Jews have a moral responsibility to speak out when hate speech is used, especially by those in positions of power to engender enmity, foster division, or incite acts of violence. No one in the Jewish community should let hate speech go unchecked, in any form, whether explicitly or in coded language.
Beyond resisting hate speech, it is also our responsibility to listen to those who have been targeted. We must learn from the targeted groups themselves how to identify which language is hurtful, which language creates, and which language destroys.
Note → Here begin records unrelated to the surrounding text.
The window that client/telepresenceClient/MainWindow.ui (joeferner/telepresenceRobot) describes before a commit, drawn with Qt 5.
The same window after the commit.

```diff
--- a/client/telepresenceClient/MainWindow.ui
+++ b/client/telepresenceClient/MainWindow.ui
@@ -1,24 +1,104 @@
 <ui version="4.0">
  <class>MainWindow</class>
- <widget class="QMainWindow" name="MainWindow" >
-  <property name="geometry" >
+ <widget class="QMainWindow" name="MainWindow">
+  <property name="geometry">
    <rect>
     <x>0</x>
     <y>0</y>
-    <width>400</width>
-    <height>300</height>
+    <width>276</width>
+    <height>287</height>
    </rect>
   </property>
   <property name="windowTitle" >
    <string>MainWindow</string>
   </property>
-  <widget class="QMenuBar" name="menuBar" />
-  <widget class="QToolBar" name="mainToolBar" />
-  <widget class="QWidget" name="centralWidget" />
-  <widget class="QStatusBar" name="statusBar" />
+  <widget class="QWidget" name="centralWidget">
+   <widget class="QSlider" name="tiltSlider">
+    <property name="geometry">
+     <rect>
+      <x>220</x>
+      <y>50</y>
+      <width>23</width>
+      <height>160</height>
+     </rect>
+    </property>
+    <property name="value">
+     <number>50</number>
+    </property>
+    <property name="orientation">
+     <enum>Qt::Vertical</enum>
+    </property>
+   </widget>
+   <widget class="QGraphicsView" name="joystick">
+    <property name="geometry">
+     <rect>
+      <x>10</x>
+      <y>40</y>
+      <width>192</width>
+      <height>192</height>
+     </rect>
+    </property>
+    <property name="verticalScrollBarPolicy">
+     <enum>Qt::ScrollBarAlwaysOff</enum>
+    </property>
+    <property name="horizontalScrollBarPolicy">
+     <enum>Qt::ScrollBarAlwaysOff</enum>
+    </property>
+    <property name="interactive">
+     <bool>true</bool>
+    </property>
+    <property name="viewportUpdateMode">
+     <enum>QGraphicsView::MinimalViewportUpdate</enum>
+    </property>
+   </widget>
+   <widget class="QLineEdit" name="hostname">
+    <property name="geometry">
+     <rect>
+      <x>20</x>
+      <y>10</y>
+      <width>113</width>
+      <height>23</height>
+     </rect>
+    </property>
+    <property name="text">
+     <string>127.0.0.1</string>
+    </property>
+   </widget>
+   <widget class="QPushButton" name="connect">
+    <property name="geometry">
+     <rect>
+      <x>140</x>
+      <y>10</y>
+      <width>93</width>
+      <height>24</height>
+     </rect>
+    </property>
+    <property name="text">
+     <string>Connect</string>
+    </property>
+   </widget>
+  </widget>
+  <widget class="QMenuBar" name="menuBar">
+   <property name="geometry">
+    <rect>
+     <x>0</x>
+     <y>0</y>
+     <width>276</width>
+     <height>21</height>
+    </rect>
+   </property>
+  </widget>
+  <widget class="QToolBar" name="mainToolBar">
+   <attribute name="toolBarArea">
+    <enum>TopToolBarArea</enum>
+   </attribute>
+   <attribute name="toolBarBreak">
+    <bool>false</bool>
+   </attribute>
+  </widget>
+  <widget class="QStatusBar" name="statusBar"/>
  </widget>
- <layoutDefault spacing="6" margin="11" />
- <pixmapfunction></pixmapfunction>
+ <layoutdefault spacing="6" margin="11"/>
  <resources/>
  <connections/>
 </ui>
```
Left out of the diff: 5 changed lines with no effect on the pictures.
We must continue to adjust how we use the power of the tongue to uplift and honor one another.
Therefore, the Central Conference of American Rabbis resolves to:
- Reject the use of hate speech, racism, and xenophobic tropes as acceptable expressions of thought, as a basis for policies or procedures, whether in our Jewish communities, amongst friends, or within the halls of government;
- Provide training for members of the CCAR and the communities we serve on how to address hate speech, microaggressions, and unconscious bias;
- Call upon CCAR members to work with the communities we serve to create guidelines and policies regarding hate speech, microaggressions, and unconscious bias in collaboration with our partner organizations, social justice allies, and members to better prepare our tents to welcome Jews of Color, and all marginalized communities, into safe spaces;
- Invite our partner organizations in the Reform Movement, beginning with the Union for Reform Judaism and Hebrew Union College–Jewish Institute of Religion, to join the CCAR in this work, identifying ways to heighten awareness of hate speech within and beyond all the communities we collectively serve.
CCAR Resolutions Committee
Rabbi Rachel Greengrass, Chair
Rabbi Mona Alfi
Rabbi Kenneth Carr
Rabbi Nikki DeBlosi
Rabbi Debra Landsberg
Rabbi Bradley Levenberg
Rabbi Joseph Rosen
Rabbi David Widzer
Rabbi Asher Knight, Adjunct